Discovering Humanity's True Nature: The Case of Einstein
by Jason Ross
The author is a founding member of the LaRouchePAC science research team, also known as “The Basement.”
August 23 — With the collapse of the trans-Atlantic system of finance and geo-politics, and the rise of a new system of physical economic and scientific development, centered in Russia and China, we are confronted by the need to develop an adequate concept of the human individual and of relations among people. Statesman Lyndon LaRouche points to the personality of Albert Einstein as key to providing such an outlook.
Why Einstein? What role can he serve today? First, some misconceptions must be cleared away. On August 15, LaRouche remarked that “very few people understand Einstein. They make up myths about him and explain everything in terms of what he was suspected of doing, which is nothing of the kind... he's a scientist who had a reach beyond what other scientists had achieved.” We must focus not on the scientific principles themselves, but on the increase of mankind's devotion to mankind.
Einstein is not an eccentric creator of abstract concepts, irrelevant to our lives. His work on relativity and quantum phenomena have been verified by countless experiments and serve as a basis for understanding nuclear reactions, particle physics, gravitational waves, and astronomy—everything from the very small to the very large—including even the proper functioning of the GPS system.
Considering Einstein as a complete individual reveals a thinker concerned with justice, an opponent of militarism in Europe which allowed the two World Wars, a supporter of the civil rights movement in the U.S., a serious musician whose love of Mozart and the violin directly contributed to his scientific work, and a courageous fighter who stood up for what he considered to be the truth in any field.
Throughout Einstein’s life, LaRouche emphasizes, he understood that “the object of mankind is not to reproduce human individuals; the process of mankind is a higher one. It's the ability to generate and develop children who are geniuses in one degree or another.” But Einstein is not concerned with the individual child; “he’s concerned with what is necessary to induce in the members of the population, a kind of creativity which is immortal. And that's what he did.”

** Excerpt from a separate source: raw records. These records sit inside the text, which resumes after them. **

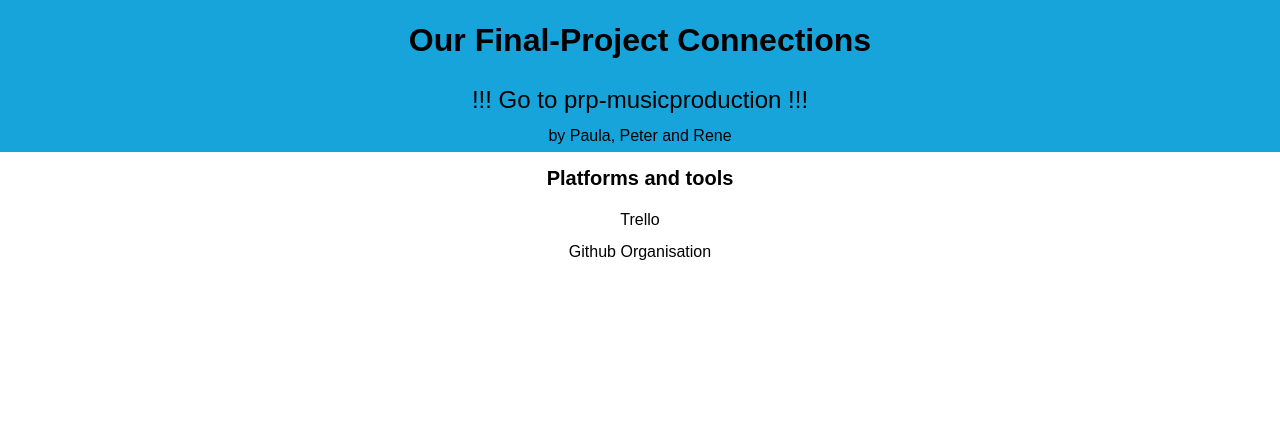
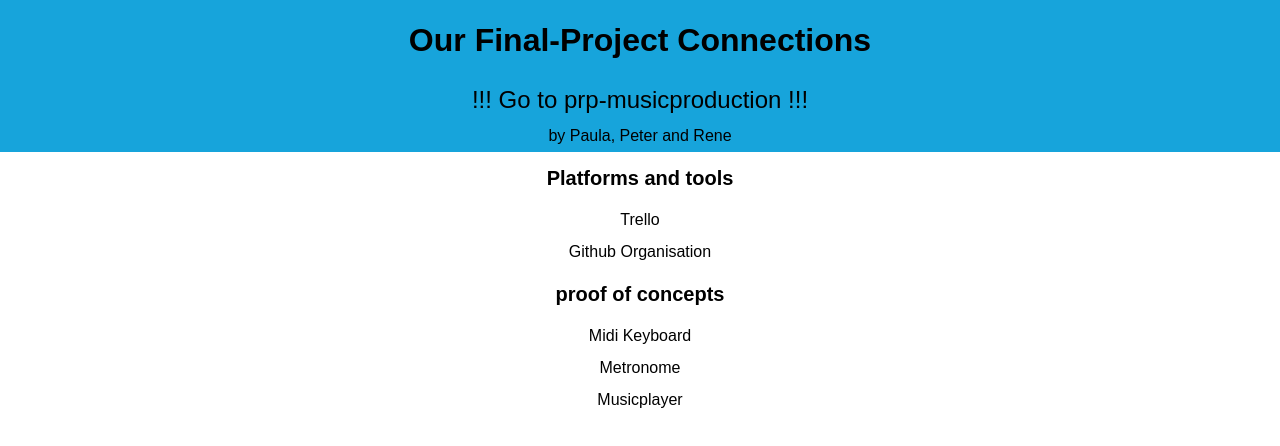
Before and after one commit to prp-productions/main-concept, a plain HTML site: page index.html in a window 1280 px wide. Drawn offline with Linux system fonts and the light colour scheme.

Commit message:
add proof of concepts

```diff
--- a/index.html
+++ b/index.html
@@ -18,9 +18,10 @@
 		<ul> <h2>Platforms and tools</h2>
 			<li><a href='https://trello.com/b/2hezK3Sn/final-projekt' target='_blank'>Trello</a></li>
 			<li><a href='https://github.com/prp-productions' target='_blank'>Github Organisation</a></li>
-			<li></li>
-			<li></li>
-			<li></li>
+	<h2>proof of concepts</h2>
+	<li><a href="https://midikeyboard.netlify.app/">Midi Keyboard</a></li>
+	<li><a href="https://prp-metronome.netlify.app/">Metronome</a></li>
+	<li><a href="https://prp-musicplayer.netlify.app/">Musicplayer</a></li>
 		</ul>
 	</div>
 </body>
--- a/main.css
+++ b/main.css
@@ -30,7 +30,7 @@ a {
 }
 
 a:hover {
-  color: rgb(255, 255, 255);
+ text-decoration: underline;
 }
 
 h2{
```
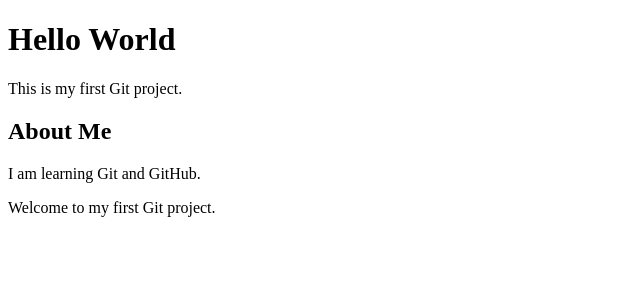
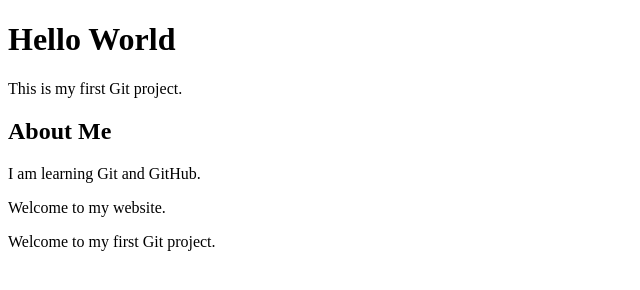
Before and after one commit to ShanmugaPriya-Palanivel/project-html, a plain HTML site: page index.html in a window 1280 px wide. Shown: the whole page, without its empty margins (0-640 px from the left). Drawn offline with Linux system fonts and the light colour scheme.

Commit message:
Add footer

```diff
--- a/index.html
+++ b/index.html
@@ -9,6 +9,9 @@
 <section id="about">
     <h2>About Me</h2>
     <p>I am learning Git and GitHub.</p>
+    <footer>
+    <p>Welcome to my website.</p>
+</footer>
 </section>
 </body>
 </html>
```
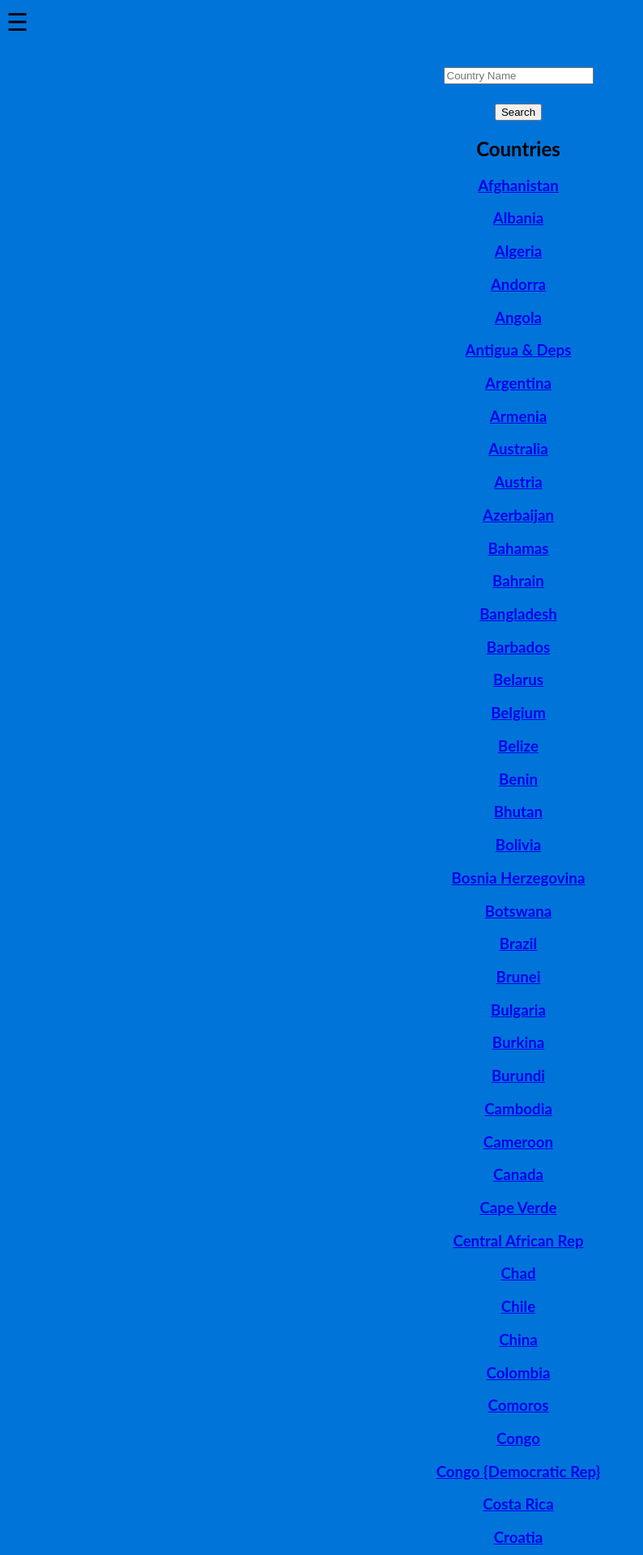
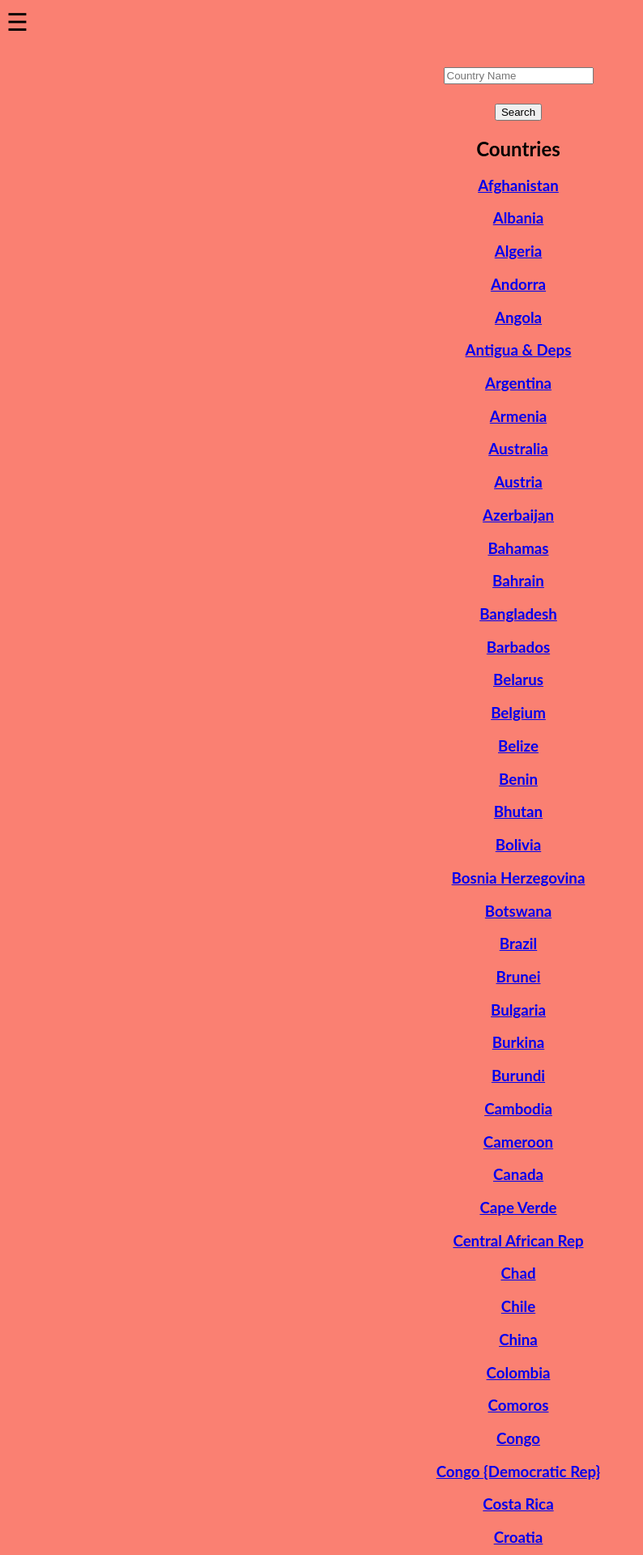
Before and after one commit to delivey/schoolvid19, a Flask app: page /countries in a window 1280 px wide. Shown: the top 1920 px of the page at 81% size, without its empty margins (0-794 px from the left). Run offline with Flask 2, Linux system fonts and the light colour scheme; data comes from the database, SQL or seed files in the repository.

Commit message:
Update style.css
updated stuff

```diff
--- a/static/style.css
+++ b/static/style.css
@@ -1,6 +1,6 @@
 body {
   font-family: "Lato", sans-serif;
-  background-color: #0074D9;
+  background-color: #FA8072;
 }
 
 .sidenav {
@@ -26,7 +26,7 @@ body {
 }
 
 .sidenav a:hover {
-  color: tomato;
+  color: aqua;
 }
 
 .sidenav .closebtn {
@@ -41,3 +41,11 @@ body {
   .sidenav {padding-top: 15px;}
   .sidenav a {font-size: 18px;}
 }
+#g
+{
+  background-color: yellow;
+}
+.loln
+{
+  height: 25px;
+}
```
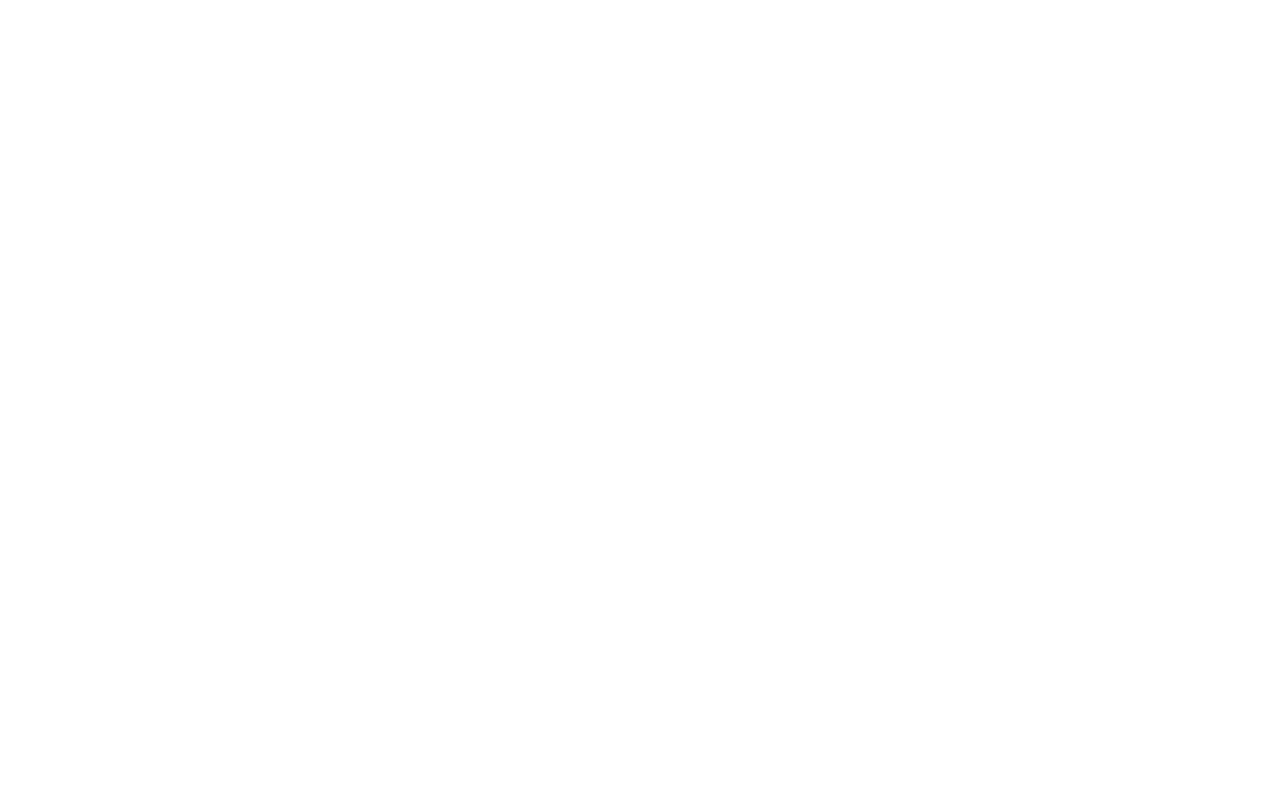
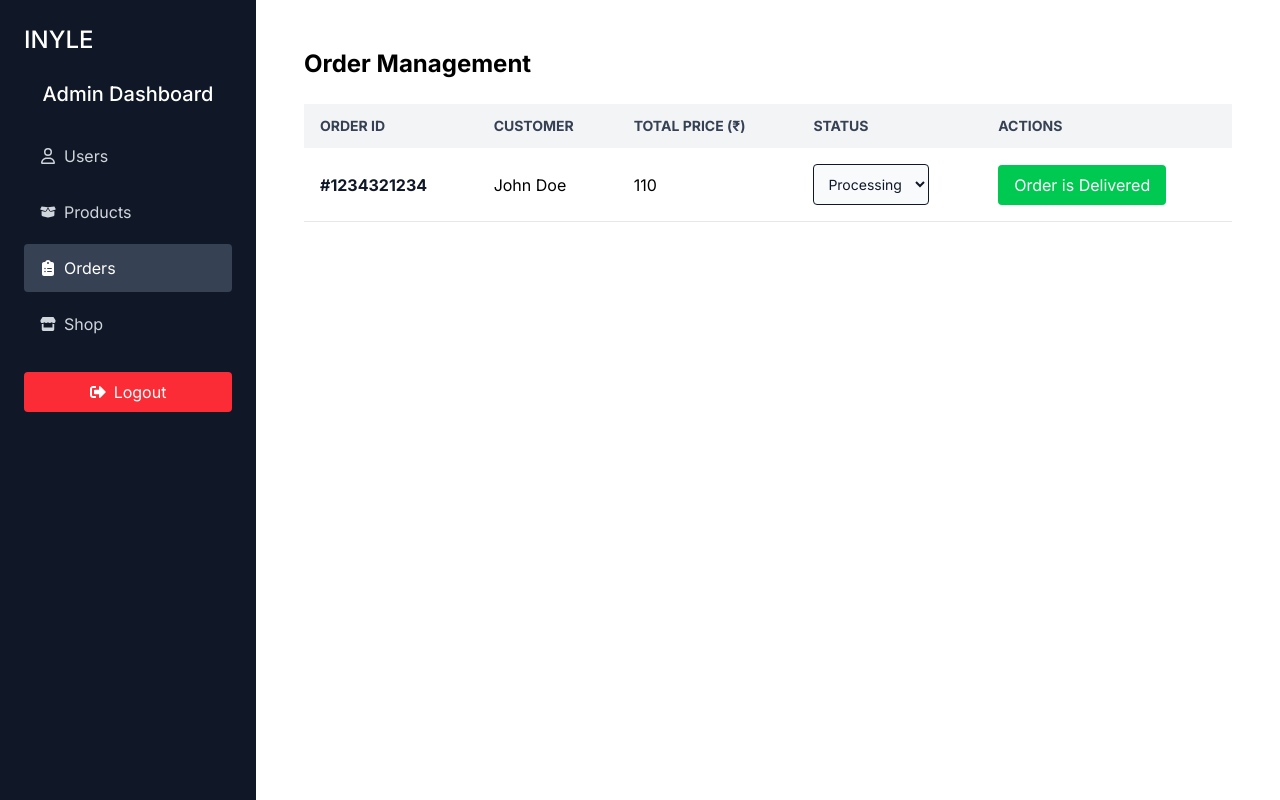
Before and after one commit to mavish12/Trendy-wears, a React (Vite) app in the folder frontend/: page /admin/orders in a window 1280 px wide. Before the commit this address had no page. Built offline with nearby package versions, Linux system fonts and the light colour scheme.

Commit message:
Manage Order UI Done

```diff
--- a/frontend/src/App.jsx
+++ b/frontend/src/App.jsx
@@ -19,6 +19,7 @@
 import UserManagement from "./components/Admin/UserManagement";
 import ProductManagement from "./components/Admin/ProductManagement";
 import EditProductPage from "./components/Admin/EditProductPage";
+import OrderManagement from "./components/Admin/OrderManagement";
 
 function App() {
   return (
@@ -44,6 +45,7 @@
           <Route path="users" element={<UserManagement/>}/>
           <Route path="products" element={<ProductManagement/>}/>
           <Route path="products/:id/edit" element={<EditProductPage/>}/>
+          <Route path="orders" element={<OrderManagement/>}/>
         </Route>
       </Routes>
     </BrowserRouter>
--- /dev/null
+++ b/frontend/src/components/Admin/OrderManagement.jsx
@@ -0,0 +1,88 @@
+import React from 'react'
+
+const OrderManagement = () => {
+    const orders = [
+        {
+          _id: 1234321234,
+          user:{
+            name: 'John Doe',
+          },
+          totalPrice: 110,
+          status: "Processing",
+        },
+      ];
+
+      const handleStatusChange = (orderId, status) =>{
+        console.log({id: orderId, status});
+      }
+  return (
+    <div className='w-full p-6 mx-auto'>
+        <h2 className="text-2xl font-bold mb-6">
+            Order Management
+        </h2>
+        <div className="overflow-x-auto">
+        <table className="min-w-full text-left">
+          <thead className="bg-gray-100 text-gray-700 uppercase text-sm">
+            <tr>
+              <th className="py-3 px-4">Order Id</th>
+              <th className="py-3 px-4">Customer</th>
+              <th className="py-3 px-4">Total Price (₹)</th>
+              <th className="py-3 px-4">Status</th>
+              <th className="py-3 px-4">Actions</th>
+            </tr>
+          </thead>
+          <tbody>
+            {orders.length > 0 ? (
+              orders.map((order) => (
+                <tr
+                  key={order._id}
+                  className="border-b border-b-gray-200 hover:bg-gray-50 cursor-pointer"
+                >
+                  <td className="p-4 font-bold whitespace-nowrap text-gray-900">
+                    #{order._id}
+                  </td>
+                  <td className="p-4">{order.user.name}</td>
+
+                  <td className="p-4">{order.totalPrice}</td>
+                  <td className="p-4">
+                    <select
+                      value={order.status}
+                      onChange={(e) =>
+                        handleStatusChange(order._id, e.target.value)
+                      }
+                      className="p-2.5 text-sm border rounded bg-gray-50 text-gray-900 focus:ring-blue-500 focus:border-blue-500 black"
+                    >
+                      <option value="Processing">Processing</option>
+                      <option value="Shipped">Shipped</option>
+                      <option value="Delivered">Delivered</option>
+                      <option value="Cancelled">Cancelled</option>
+                    </select>
+                  </td>
+                  <td className="p-4">
+                    <button
+                      onClick={() => handleStatusChange(order._id, "Delivered")}
+                      className="py-2 px-4
+                                        rounded bg-green-500 hover:bg-green-600 text-white cursor-pointer"
+                    >
+                      Order is Delivered
+                    </button>
+                  </td>
+                  {/* <td className='p-4'>{order.status}</td>  */}
+                </tr>
+              ))
+            ) : (
+              <tr>
+                <td colSpan={4} className="p-4 text-center text-gray-500">
+                  No Orders Found
+                </td>
+              </tr>
+            )}
+          </tbody>
+        </table>
+      </div>
+    </div>
+
+  )
+}
+
+export default OrderManagement
```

Einstein was, from an early age, conscious of his devotion to this process of development. In his “Autobiographical Notes” he remarks, “Even when I was a fairly precocious young man, the nothingness of hopes and strivings, which chases most people restlessly through life, came to my consciousness with considerable vitality.” Rather, he decided to devote himself to “the contemplation of the huge world, the vast riddle of the Universe around us,” which “road to paradise of knowledge” was one that he “never regretted having chosen.”
It’s NOT ‘All Relative’
While the space available here is too brief to address Einstein's work in any great detail, a central theme can be addressed: the relationship of the developing human mind to the universe in which we live. This consideration is central to his work both on relativity and on quantum phenomena.
Contrary to popular gossip, Einstein did not prove that everything is “relative.” While his theory of relativity reveals that such measurable values as distances and times may vary depending on the motion and gravitational field of the vantage-point of the observer measuring them, the conclusions of reason, in order to comprehend physical processes, are universal. The same truthful conclusions, which cannot come directly from observation, can be reached by any observer in any reference frame; it is mind (reason) that is invariant, not space or time.
In the world of quantum phenomena, a field that Einstein pioneered, he became an outcast in the latter half of his life by his refusal to accept the prevailing theory of quantum mechanics, i.e., the “Copenhagen interpretation,” according to which, only observations are real, and the concept of reality independent of observation loses any meaning. Science was recast, not as an understanding of what is (of reality), but merely what we can say about events (of observations).
Einstein never accepted this abandonment of the concept of reality, and instead insisted that our understanding of the quantum world was simply incomplete. Although the quest for knowledge will never be complete, there can be no true aspect of the universe fundamentally unknowable to the developing minds of human beings.
This great genius of the last century is the more remarkable for what followed him, or rather what failed to follow him. Within the shift in thinking at the turn of the twentieth century, especially towards mathematics and away from reality, both in physics and culturally—in essence, a rejection of mind as a component of the universe—Einstein stands out as a courageous pioneer demonstrating precisely that power of mind. His work ushered in a total reappraisal of the most basic concepts of science: those of space, time, energy and matter, and he continues to inspire new experiments offering new potentials for discovery, e.g. the construction and successful application of the LIGO project to detect gravitational waves. Why has the world not seen his equal since?
Reached for comment today on Einstein’s present-day importance, Lyndon LaRouche responded that the focus must be on developing mankind's power to discover his own nature, via children who go beyond their parents. That process, that rate of fostering creativity in future generations, is a measure of development. He concluded, "It's not Einstein's mathematics; it's the self-creation of the human species. That defines the nature of the human individual."
Be like Einstein: be a mensch.
See lpac.co/einstein for more on Einstein's work, personality, and necessary relevance for the present.